* WHAT YOU ARE ASKED TO DO
Scan the entries below for "nullday" and copy each line that holds it.

* PROVIDED ENTRIES

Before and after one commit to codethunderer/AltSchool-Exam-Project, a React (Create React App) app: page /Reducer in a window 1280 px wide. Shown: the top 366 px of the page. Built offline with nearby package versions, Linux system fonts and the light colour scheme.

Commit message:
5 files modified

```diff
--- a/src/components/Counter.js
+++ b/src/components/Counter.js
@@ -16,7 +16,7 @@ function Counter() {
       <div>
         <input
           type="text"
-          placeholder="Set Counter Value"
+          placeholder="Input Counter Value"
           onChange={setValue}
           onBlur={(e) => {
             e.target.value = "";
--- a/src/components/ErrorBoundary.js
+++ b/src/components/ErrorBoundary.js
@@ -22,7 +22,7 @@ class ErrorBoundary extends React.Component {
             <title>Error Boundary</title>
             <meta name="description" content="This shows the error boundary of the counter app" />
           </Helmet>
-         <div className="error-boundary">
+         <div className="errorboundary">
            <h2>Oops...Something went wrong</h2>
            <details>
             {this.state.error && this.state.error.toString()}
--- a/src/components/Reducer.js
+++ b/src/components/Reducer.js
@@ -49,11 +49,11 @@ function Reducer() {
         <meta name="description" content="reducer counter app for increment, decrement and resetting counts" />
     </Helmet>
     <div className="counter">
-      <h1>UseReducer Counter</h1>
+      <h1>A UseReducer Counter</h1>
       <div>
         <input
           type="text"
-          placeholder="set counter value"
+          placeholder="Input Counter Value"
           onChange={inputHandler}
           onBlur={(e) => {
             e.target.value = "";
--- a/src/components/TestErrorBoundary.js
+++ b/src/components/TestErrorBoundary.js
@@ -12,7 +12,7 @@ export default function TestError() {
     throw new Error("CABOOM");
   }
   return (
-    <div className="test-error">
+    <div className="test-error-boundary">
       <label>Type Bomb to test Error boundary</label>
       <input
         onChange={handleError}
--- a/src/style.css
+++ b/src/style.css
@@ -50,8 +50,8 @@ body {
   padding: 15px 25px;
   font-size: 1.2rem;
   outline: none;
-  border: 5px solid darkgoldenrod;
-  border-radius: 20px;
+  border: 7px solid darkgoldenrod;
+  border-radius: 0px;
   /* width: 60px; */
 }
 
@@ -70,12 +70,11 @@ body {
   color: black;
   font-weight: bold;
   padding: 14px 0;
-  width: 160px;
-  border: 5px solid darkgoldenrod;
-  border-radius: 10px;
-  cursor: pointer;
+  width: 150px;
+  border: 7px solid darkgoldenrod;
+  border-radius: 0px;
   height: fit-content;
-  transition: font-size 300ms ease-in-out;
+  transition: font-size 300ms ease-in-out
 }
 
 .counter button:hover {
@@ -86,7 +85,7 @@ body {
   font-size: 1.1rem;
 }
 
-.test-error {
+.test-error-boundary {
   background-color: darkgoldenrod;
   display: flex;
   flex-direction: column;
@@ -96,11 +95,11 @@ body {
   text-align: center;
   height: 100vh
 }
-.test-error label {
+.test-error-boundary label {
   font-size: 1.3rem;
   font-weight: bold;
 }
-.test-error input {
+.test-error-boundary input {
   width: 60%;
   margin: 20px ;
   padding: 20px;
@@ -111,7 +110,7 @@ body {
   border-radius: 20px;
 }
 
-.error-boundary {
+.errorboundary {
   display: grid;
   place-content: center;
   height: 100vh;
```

---

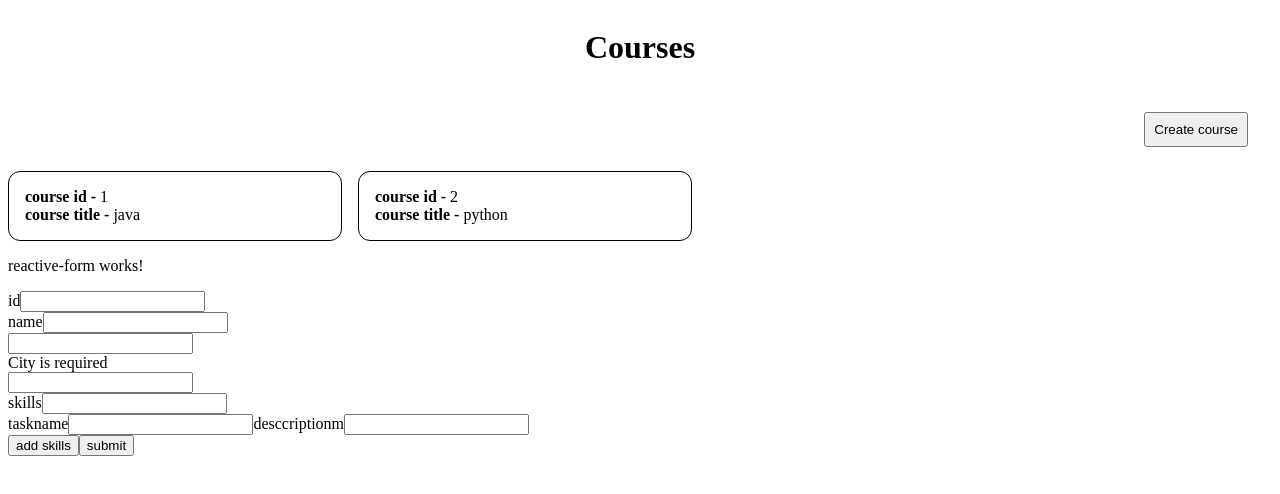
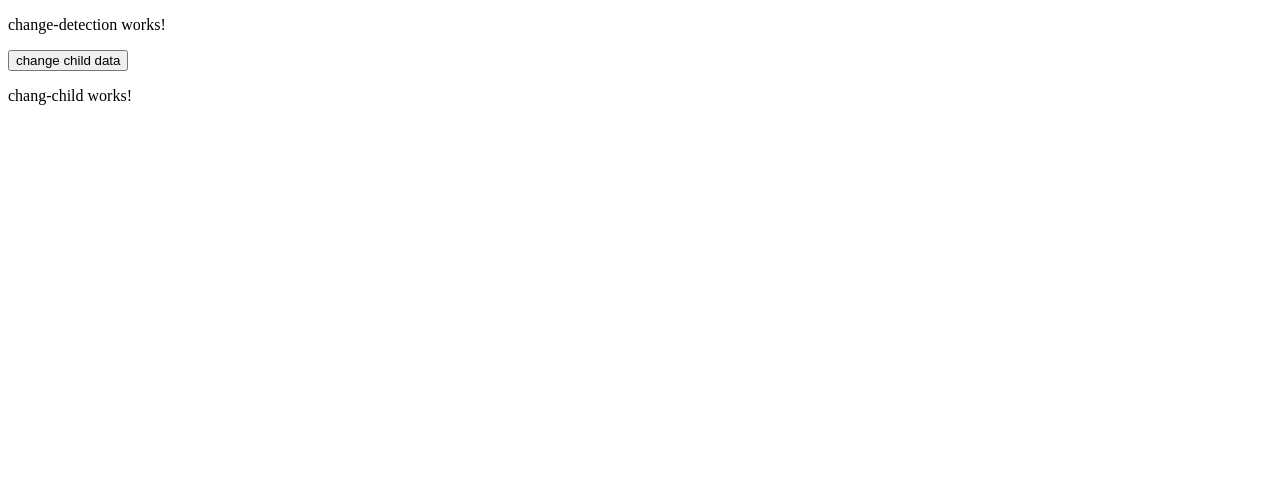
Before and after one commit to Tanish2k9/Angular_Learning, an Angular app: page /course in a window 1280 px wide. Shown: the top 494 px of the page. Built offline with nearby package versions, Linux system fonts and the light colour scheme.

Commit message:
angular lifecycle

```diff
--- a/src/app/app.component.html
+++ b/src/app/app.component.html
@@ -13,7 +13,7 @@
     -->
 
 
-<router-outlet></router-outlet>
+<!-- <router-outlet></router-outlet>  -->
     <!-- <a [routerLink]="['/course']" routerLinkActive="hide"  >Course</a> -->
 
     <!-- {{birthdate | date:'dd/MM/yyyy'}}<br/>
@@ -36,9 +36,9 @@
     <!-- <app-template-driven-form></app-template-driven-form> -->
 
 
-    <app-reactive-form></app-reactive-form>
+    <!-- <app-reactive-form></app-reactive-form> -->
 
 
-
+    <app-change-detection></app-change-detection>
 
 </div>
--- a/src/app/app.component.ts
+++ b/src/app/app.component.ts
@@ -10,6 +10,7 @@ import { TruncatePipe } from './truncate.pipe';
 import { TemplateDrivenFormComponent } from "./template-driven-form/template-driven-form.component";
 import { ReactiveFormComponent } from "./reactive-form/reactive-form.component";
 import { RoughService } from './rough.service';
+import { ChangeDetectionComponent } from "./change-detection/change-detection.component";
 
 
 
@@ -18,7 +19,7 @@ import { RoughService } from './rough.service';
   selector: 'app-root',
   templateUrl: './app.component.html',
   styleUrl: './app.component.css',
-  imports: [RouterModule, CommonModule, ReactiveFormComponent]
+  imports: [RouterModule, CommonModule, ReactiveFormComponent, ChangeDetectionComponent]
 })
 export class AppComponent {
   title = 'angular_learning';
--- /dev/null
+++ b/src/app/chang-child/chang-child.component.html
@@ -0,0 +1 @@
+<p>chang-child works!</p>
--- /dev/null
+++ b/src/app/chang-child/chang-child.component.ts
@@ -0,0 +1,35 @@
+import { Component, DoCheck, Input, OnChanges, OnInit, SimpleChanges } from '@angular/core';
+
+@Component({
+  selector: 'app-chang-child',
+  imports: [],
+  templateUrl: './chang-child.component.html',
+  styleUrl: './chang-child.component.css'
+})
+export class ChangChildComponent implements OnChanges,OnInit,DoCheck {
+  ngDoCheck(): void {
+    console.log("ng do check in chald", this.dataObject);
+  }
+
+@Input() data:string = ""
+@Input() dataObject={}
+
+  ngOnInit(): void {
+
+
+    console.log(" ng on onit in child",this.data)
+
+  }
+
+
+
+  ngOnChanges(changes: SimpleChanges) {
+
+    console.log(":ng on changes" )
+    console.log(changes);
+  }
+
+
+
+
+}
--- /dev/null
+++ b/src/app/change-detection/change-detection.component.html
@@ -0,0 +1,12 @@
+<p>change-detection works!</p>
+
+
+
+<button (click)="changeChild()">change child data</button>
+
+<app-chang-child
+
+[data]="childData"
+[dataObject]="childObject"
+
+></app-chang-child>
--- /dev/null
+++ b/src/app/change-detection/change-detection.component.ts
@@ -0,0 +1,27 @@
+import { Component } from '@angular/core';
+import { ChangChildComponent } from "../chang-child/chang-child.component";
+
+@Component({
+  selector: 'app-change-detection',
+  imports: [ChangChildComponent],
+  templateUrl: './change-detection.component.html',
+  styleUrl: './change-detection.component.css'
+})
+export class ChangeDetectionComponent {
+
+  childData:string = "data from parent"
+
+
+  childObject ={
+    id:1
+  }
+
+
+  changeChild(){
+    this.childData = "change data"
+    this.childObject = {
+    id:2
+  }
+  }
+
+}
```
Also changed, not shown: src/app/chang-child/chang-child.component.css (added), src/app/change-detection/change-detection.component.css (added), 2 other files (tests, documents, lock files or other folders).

---

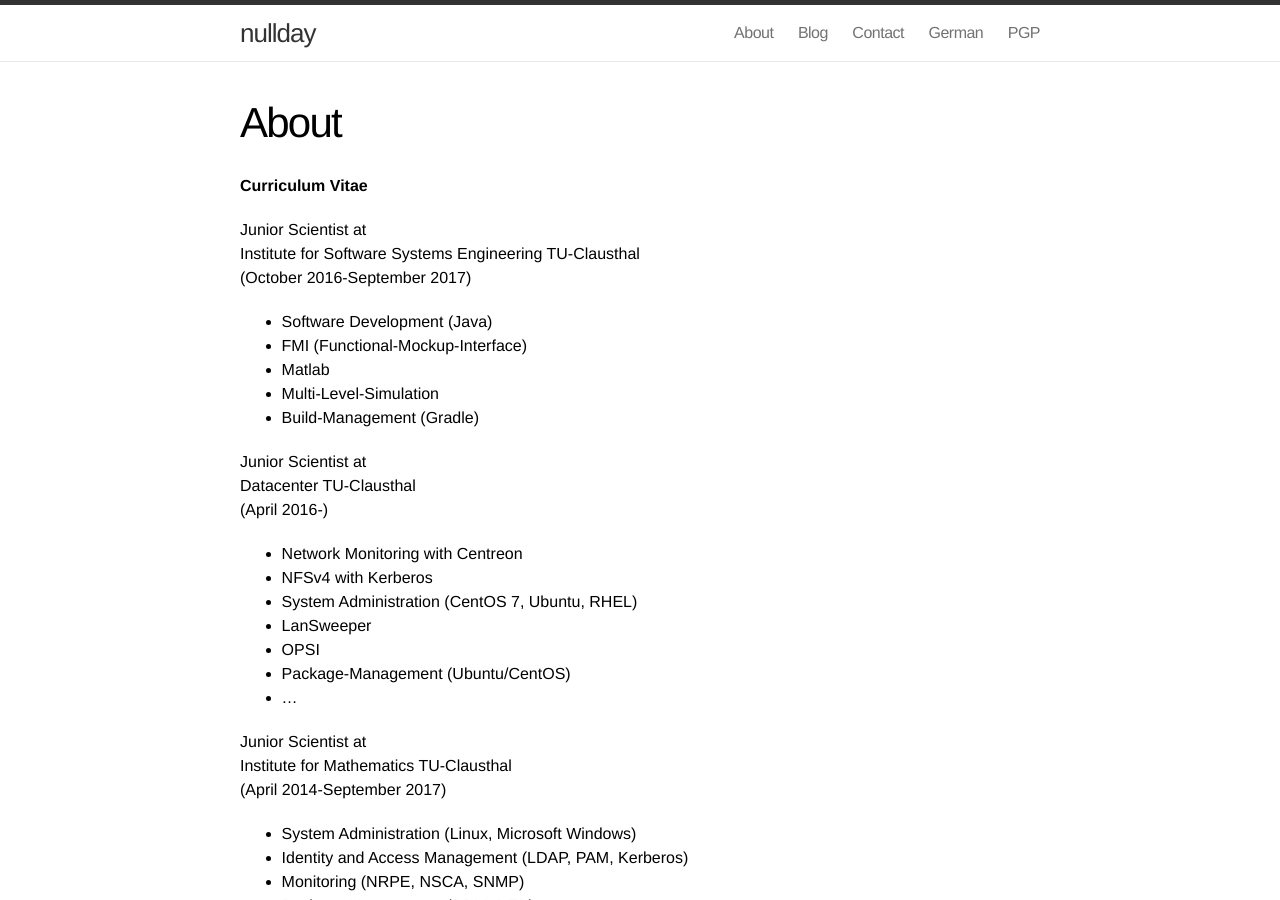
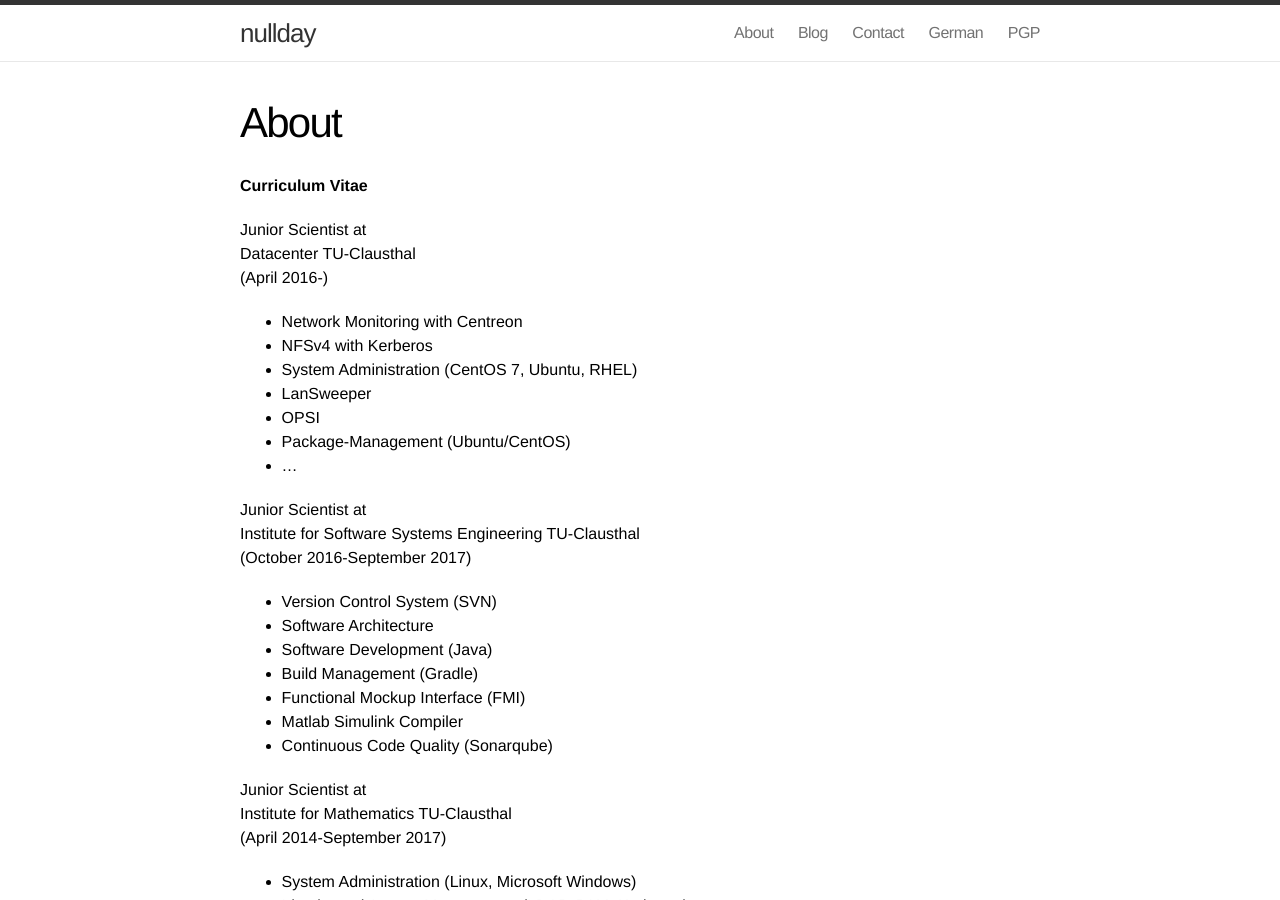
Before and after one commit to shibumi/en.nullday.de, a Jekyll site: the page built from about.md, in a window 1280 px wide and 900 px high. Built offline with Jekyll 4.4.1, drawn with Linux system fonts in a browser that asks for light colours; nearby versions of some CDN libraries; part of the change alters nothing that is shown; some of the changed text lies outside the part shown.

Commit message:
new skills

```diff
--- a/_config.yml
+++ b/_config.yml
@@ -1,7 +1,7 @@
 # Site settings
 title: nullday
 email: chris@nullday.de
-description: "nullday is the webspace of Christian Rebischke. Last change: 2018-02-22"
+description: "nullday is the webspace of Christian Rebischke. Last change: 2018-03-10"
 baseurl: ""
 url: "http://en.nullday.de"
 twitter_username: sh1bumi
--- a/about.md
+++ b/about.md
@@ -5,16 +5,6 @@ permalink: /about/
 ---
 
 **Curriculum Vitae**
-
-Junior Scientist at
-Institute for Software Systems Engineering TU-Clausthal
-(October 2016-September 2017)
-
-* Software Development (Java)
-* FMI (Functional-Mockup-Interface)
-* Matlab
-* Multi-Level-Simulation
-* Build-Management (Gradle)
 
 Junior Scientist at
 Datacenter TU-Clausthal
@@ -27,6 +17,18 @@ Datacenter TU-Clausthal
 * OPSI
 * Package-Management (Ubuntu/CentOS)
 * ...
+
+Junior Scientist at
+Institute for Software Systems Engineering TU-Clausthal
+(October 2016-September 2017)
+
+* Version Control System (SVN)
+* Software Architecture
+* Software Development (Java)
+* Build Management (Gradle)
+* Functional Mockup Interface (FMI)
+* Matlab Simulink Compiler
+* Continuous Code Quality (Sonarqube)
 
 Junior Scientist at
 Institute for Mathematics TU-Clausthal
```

* TASK OUTPUT
Before and after one commit to shibumi/en.nullday.de, a Jekyll site: the page built from about.md, in a window 1280 px wide and 900 px high. Built offline with Jekyll 4.4.1, drawn with Linux system fonts in a browser that asks for light colours; nearby versions of some CDN libraries; part of the change alters nothing that is shown; some of the changed text lies outside the part shown.
 title: nullday
 email: chris@nullday.de
-description: "nullday is the webspace of Christian Rebischke. Last change: 2018-02-22"
+description: "nullday is the webspace of Christian Rebischke. Last change: 2018-03-10"
 url: "http://en.nullday.de"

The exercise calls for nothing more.